Data to use:
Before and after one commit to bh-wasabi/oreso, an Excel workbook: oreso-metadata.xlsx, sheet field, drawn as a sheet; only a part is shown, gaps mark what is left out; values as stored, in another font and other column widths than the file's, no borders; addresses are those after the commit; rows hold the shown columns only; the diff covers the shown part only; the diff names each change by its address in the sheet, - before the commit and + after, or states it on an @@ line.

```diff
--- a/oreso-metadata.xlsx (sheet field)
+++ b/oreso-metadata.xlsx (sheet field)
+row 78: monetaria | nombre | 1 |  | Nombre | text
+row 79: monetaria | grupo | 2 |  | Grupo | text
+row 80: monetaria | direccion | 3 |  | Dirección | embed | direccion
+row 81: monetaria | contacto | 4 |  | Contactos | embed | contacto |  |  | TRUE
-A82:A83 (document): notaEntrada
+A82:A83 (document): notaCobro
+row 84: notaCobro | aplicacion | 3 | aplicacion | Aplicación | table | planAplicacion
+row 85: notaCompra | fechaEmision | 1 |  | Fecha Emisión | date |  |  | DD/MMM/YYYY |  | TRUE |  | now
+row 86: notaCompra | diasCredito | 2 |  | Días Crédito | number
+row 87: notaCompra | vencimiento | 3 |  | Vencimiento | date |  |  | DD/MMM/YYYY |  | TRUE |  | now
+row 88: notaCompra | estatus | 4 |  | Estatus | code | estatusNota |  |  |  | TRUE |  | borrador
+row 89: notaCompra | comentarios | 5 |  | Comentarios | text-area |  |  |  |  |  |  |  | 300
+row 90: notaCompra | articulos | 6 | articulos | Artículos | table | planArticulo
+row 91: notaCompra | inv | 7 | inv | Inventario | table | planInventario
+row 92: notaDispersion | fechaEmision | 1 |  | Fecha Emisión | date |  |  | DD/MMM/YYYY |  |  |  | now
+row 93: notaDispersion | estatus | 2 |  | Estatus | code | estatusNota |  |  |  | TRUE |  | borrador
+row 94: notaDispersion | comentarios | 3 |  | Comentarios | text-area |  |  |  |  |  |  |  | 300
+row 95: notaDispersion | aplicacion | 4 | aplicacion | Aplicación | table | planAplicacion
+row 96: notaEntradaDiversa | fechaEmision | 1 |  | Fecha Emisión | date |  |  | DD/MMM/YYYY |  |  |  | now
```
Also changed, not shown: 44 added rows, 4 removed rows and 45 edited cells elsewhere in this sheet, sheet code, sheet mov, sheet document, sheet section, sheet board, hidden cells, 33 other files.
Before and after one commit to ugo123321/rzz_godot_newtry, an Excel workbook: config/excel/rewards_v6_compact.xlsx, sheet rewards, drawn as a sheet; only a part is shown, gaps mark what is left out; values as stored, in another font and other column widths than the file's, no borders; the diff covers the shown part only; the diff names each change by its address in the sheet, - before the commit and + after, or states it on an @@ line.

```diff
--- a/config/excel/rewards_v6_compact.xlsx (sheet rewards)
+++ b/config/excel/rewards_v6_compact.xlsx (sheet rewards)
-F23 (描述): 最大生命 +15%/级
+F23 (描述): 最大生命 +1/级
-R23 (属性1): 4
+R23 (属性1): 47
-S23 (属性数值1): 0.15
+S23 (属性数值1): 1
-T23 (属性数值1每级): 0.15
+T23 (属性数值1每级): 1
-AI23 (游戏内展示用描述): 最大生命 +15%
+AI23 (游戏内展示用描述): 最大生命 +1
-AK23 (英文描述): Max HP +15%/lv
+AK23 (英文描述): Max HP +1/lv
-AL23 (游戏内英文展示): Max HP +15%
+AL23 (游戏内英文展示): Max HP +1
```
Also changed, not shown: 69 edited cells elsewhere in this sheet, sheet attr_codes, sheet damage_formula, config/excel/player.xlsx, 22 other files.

What is being asked:
Collect every line with the string "Comentarios" from the records, and copy each.

Result:
+row 89: notaCompra | comentarios | 5 |  | Comentarios | text-area |  |  |  |  |  |  |  | 300
+row 94: notaDispersion | comentarios | 3 |  | Comentarios | text-area |  |  |  |  |  |  |  | 300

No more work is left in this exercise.